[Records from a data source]
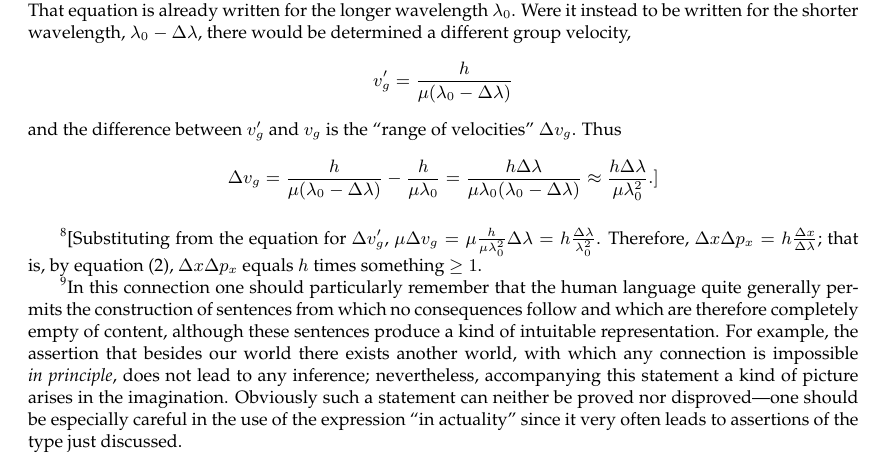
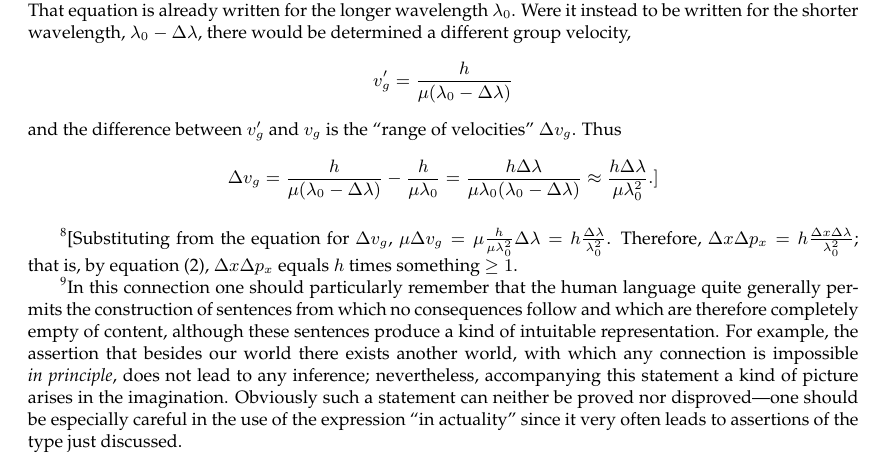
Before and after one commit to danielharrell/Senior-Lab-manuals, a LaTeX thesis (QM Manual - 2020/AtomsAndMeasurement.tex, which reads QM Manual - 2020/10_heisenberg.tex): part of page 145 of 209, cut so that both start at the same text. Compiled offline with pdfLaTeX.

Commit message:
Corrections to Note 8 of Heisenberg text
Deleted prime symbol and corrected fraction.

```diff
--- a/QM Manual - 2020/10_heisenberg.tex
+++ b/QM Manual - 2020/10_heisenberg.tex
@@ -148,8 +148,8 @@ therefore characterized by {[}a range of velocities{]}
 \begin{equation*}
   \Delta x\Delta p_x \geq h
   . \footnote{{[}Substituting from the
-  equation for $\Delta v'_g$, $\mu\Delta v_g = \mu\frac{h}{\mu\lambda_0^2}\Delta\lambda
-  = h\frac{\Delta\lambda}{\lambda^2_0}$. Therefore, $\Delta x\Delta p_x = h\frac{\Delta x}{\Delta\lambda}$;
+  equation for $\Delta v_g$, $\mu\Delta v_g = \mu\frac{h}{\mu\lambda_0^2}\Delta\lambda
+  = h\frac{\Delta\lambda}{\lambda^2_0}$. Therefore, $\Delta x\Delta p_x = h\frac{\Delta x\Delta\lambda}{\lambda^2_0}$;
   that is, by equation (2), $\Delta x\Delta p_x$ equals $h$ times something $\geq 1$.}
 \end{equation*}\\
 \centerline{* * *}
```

--

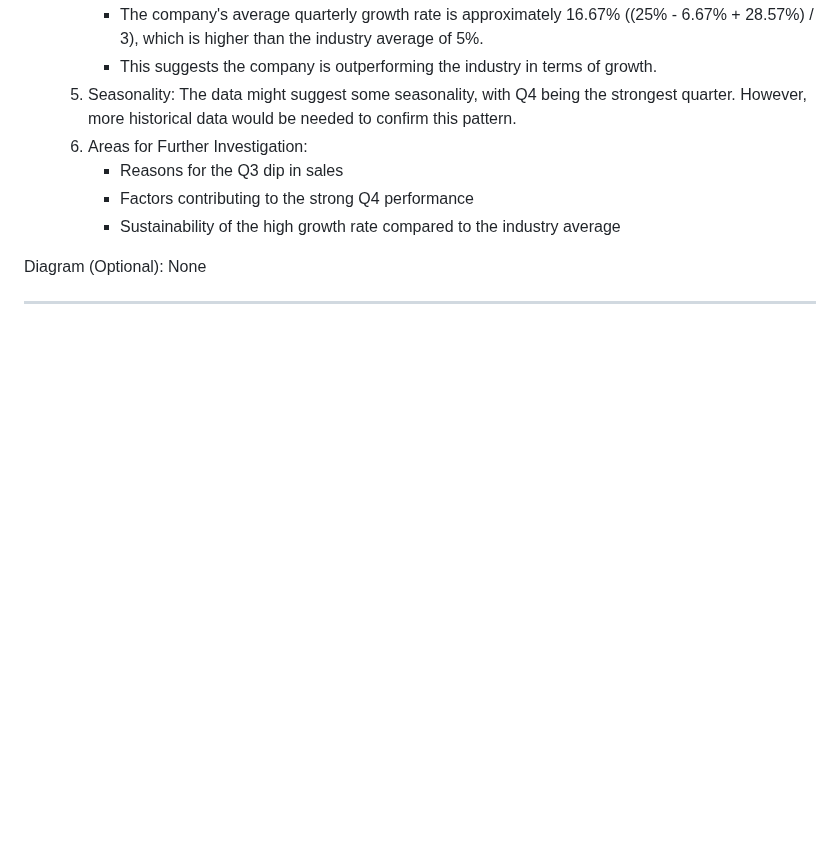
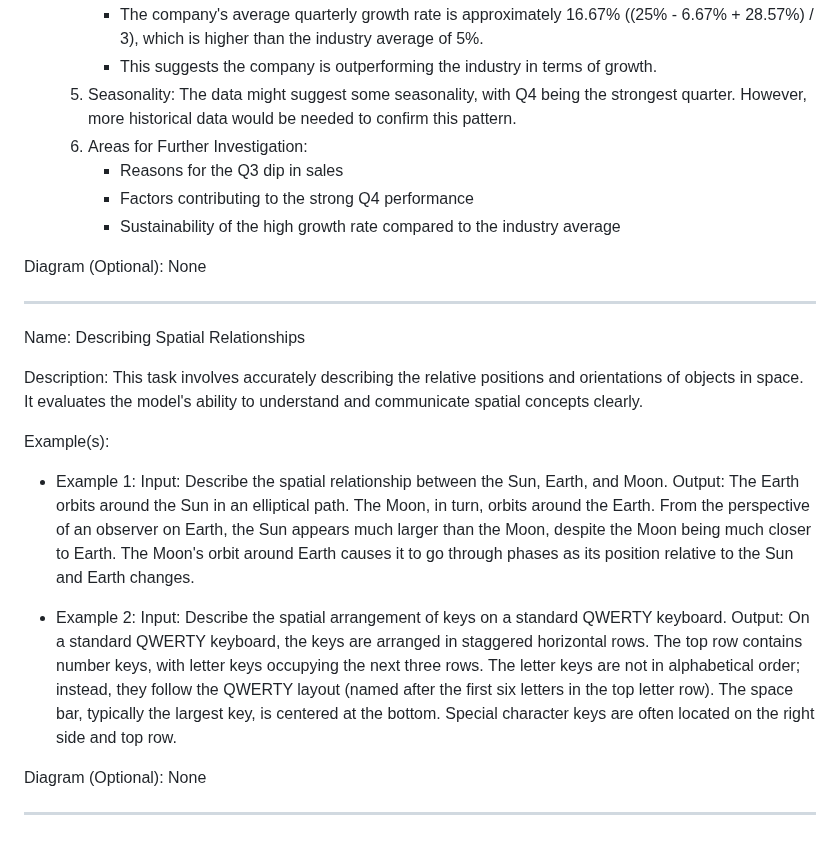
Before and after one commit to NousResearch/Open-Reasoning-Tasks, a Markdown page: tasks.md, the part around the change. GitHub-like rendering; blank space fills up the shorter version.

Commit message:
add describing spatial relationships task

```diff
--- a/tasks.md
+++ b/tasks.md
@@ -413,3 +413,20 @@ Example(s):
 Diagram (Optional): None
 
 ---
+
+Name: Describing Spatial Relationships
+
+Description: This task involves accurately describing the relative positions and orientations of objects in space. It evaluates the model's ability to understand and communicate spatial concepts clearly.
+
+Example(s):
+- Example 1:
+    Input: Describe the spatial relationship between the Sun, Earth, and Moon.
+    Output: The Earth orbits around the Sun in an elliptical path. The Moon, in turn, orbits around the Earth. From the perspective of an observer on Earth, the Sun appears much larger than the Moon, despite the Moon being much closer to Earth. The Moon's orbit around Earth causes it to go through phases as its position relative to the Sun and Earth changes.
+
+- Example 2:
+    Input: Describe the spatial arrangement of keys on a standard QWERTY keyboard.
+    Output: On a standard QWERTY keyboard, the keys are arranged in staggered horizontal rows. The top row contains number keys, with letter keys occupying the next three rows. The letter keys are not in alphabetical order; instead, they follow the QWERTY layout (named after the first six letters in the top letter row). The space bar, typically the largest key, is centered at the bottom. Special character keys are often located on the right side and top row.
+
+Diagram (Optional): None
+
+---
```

* * *

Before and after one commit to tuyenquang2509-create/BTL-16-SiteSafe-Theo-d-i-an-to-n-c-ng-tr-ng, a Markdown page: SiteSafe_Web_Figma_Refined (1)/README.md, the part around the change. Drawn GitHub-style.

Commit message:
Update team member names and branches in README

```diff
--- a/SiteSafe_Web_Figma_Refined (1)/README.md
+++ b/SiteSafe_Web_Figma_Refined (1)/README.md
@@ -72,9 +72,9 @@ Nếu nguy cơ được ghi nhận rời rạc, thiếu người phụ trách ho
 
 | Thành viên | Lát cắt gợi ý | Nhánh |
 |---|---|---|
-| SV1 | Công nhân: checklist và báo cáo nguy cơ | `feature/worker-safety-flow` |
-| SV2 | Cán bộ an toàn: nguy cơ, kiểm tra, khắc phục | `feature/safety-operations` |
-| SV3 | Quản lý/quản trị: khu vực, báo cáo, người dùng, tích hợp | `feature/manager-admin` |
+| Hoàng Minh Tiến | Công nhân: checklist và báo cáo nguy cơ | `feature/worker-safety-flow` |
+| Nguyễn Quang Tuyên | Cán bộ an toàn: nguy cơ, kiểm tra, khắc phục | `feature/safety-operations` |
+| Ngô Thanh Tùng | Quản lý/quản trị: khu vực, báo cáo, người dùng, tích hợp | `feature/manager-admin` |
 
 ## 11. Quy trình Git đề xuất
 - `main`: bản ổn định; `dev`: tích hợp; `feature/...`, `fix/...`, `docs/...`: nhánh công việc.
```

> _Exercise prompt_
If a line of the data holds the string "Delta", list it.

> _Response below_
   \Delta x\Delta p_x \geq h
-  equation for $\Delta v'_g$, $\mu\Delta v_g = \mu\frac{h}{\mu\lambda_0^2}\Delta\lambda
-  = h\frac{\Delta\lambda}{\lambda^2_0}$. Therefore, $\Delta x\Delta p_x = h\frac{\Delta x}{\Delta\lambda}$;
+  equation for $\Delta v_g$, $\mu\Delta v_g = \mu\frac{h}{\mu\lambda_0^2}\Delta\lambda
+  = h\frac{\Delta\lambda}{\lambda^2_0}$. Therefore, $\Delta x\Delta p_x = h\frac{\Delta x\Delta\lambda}{\lambda^2_0}$;
   that is, by equation (2), $\Delta x\Delta p_x$ equals $h$ times something $\geq 1$.}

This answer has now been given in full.